▶ Directions
For the records below, tally the lines that include the word "pubspec" and give only the tally.

# # # # #

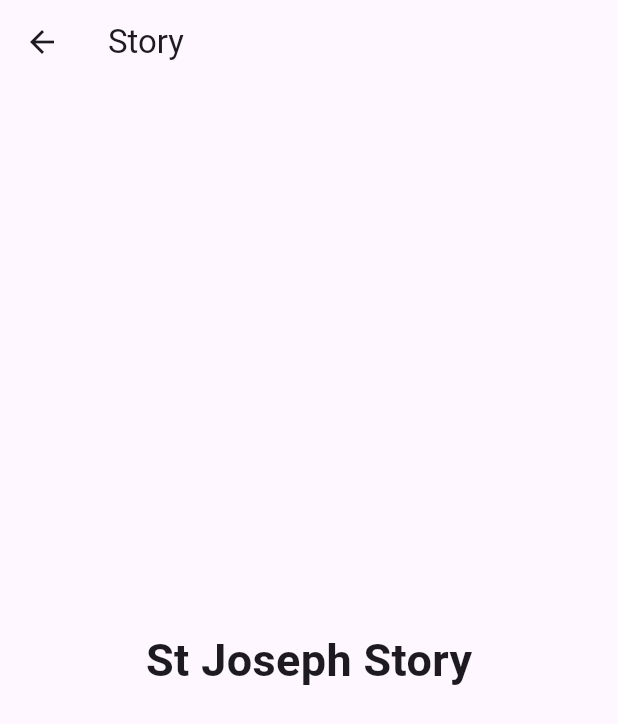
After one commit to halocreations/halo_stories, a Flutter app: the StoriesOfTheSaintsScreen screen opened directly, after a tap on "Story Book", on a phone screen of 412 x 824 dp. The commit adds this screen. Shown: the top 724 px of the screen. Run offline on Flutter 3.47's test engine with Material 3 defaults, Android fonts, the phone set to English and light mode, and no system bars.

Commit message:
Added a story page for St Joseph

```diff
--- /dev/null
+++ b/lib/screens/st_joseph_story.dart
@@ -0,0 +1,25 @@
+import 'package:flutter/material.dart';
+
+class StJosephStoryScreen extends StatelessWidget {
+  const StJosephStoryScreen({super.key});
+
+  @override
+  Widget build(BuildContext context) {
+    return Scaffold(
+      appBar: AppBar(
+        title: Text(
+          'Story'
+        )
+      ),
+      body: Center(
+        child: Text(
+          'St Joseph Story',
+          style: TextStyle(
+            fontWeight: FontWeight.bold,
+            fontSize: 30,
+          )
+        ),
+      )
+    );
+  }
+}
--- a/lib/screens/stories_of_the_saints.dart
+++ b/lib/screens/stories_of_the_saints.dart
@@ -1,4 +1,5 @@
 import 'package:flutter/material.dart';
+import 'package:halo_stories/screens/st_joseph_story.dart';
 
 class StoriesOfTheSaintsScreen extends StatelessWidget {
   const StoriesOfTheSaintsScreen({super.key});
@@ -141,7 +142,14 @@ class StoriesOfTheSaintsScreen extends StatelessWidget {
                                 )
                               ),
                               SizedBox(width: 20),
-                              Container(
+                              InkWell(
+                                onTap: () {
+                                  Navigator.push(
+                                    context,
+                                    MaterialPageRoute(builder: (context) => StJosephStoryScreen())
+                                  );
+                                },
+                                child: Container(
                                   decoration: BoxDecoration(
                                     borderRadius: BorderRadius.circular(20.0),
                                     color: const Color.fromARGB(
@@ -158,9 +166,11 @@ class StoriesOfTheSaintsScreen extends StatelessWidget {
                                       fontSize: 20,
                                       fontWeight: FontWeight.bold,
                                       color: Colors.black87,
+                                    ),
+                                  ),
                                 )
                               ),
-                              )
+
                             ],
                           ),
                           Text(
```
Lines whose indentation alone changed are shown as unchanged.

# # # # #

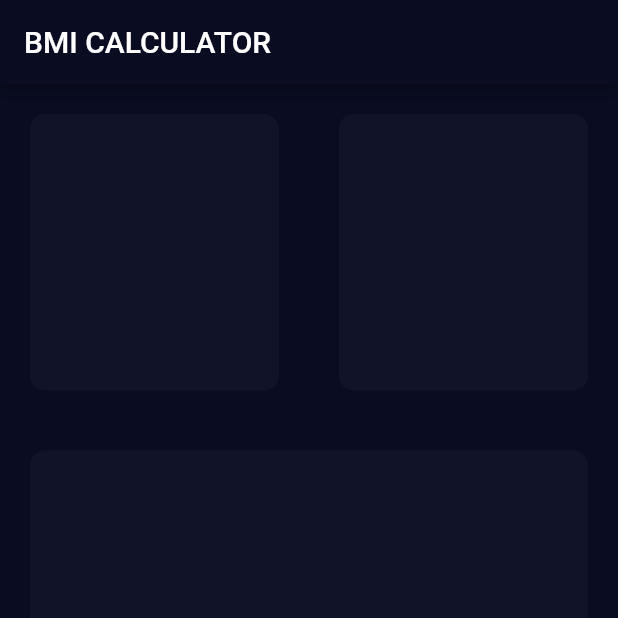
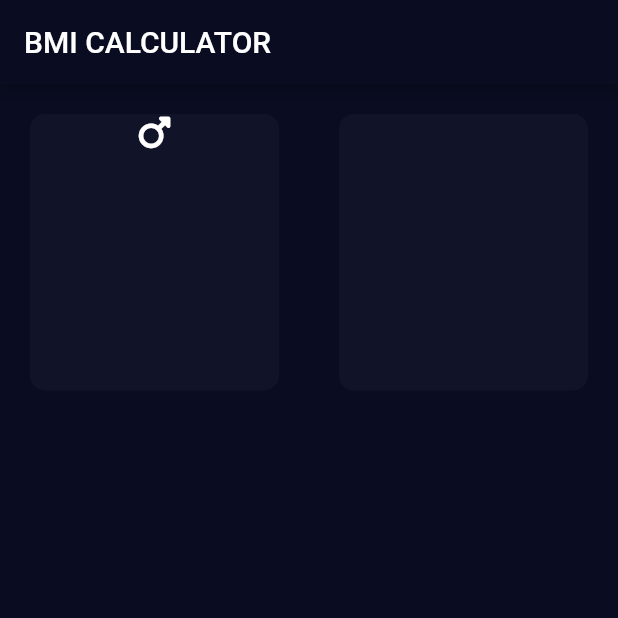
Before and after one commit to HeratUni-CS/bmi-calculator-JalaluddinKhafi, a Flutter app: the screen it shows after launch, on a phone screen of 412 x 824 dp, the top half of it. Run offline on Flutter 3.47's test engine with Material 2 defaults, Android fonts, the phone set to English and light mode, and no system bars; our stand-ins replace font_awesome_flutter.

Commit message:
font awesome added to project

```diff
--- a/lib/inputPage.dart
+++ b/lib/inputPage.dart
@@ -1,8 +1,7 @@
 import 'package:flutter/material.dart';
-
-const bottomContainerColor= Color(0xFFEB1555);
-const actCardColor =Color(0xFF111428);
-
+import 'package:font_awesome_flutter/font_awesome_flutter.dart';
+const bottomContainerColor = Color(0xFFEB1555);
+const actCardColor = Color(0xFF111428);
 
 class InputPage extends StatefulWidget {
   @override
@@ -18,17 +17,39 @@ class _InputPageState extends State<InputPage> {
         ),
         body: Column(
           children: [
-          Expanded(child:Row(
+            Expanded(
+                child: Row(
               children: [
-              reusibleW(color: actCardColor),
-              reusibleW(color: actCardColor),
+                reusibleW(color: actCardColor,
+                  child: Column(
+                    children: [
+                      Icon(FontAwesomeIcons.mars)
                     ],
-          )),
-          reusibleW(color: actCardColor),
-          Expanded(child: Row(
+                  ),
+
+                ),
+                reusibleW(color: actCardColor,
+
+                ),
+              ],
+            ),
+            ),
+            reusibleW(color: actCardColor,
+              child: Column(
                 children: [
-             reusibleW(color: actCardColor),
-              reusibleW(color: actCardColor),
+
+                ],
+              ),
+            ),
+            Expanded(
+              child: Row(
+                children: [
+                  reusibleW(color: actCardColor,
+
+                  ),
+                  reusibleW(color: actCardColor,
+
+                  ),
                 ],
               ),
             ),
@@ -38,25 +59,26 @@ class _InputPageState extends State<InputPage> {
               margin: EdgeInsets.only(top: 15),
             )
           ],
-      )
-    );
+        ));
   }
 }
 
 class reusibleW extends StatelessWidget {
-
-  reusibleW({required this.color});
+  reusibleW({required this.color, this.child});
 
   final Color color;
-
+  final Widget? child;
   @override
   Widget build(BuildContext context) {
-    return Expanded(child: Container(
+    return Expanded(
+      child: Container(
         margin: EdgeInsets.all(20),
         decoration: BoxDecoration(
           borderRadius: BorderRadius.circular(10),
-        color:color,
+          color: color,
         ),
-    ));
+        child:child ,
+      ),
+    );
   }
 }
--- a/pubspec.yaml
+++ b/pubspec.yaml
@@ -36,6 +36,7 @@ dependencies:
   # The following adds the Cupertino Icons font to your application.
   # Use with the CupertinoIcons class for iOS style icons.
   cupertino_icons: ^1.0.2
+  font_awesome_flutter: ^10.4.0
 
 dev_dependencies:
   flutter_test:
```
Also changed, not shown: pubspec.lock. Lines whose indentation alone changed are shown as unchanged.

# # # # #

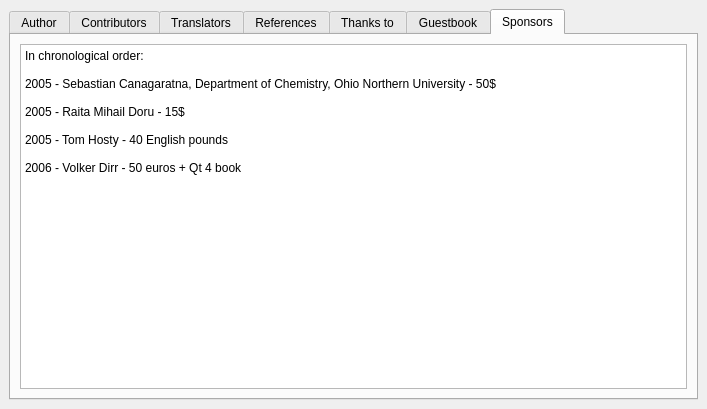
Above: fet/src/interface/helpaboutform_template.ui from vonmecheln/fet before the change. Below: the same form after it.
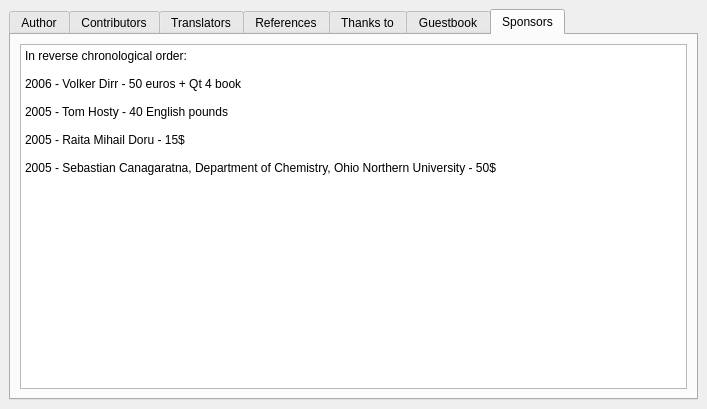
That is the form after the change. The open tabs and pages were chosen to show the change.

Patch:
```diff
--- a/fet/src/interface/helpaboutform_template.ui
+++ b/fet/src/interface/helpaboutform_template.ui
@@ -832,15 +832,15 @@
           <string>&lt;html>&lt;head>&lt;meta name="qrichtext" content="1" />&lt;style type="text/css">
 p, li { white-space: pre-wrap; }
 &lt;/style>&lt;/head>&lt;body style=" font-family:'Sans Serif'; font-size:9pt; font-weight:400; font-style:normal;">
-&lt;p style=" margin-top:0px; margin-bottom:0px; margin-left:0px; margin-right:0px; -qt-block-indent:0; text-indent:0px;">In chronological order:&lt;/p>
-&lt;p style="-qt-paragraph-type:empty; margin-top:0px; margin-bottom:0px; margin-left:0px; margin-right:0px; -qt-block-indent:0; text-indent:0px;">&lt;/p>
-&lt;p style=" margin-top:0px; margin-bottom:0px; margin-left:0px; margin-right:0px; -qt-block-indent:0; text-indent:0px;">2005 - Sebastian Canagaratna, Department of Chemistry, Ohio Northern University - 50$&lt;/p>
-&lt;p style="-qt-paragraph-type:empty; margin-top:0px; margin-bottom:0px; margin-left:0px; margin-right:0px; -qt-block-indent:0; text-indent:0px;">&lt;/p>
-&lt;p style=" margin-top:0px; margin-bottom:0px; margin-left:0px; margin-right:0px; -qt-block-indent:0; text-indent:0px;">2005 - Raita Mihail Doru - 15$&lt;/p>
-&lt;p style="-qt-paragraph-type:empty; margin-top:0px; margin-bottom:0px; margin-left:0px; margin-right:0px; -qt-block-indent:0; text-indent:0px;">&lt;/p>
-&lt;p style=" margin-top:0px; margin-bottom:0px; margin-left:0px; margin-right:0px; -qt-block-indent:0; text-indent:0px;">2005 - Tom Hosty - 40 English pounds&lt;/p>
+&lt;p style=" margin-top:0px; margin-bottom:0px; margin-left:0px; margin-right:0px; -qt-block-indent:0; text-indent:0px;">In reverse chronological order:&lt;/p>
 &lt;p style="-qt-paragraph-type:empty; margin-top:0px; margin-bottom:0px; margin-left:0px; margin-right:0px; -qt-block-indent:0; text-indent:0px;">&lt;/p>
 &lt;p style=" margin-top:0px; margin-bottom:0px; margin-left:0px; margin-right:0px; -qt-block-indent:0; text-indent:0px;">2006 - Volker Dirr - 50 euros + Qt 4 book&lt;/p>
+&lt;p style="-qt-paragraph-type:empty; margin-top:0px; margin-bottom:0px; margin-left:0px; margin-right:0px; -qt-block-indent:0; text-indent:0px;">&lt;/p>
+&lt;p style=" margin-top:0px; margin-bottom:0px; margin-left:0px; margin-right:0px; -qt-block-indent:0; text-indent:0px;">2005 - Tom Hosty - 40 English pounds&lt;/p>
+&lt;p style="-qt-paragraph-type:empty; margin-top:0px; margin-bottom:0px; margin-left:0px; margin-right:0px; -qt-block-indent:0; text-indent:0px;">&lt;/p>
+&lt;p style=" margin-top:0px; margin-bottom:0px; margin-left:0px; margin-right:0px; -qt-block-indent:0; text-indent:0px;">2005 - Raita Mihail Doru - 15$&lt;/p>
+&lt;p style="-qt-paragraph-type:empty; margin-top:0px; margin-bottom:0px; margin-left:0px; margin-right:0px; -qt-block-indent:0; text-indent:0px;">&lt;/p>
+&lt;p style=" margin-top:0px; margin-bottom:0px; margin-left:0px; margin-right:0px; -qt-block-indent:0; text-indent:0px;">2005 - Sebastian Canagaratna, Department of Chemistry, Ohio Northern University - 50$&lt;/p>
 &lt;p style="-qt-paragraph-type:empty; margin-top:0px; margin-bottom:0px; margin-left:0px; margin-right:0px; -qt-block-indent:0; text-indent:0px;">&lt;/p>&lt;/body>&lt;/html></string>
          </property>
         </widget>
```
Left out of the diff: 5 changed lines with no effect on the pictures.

# # # # #

▶ Solution for this problem
3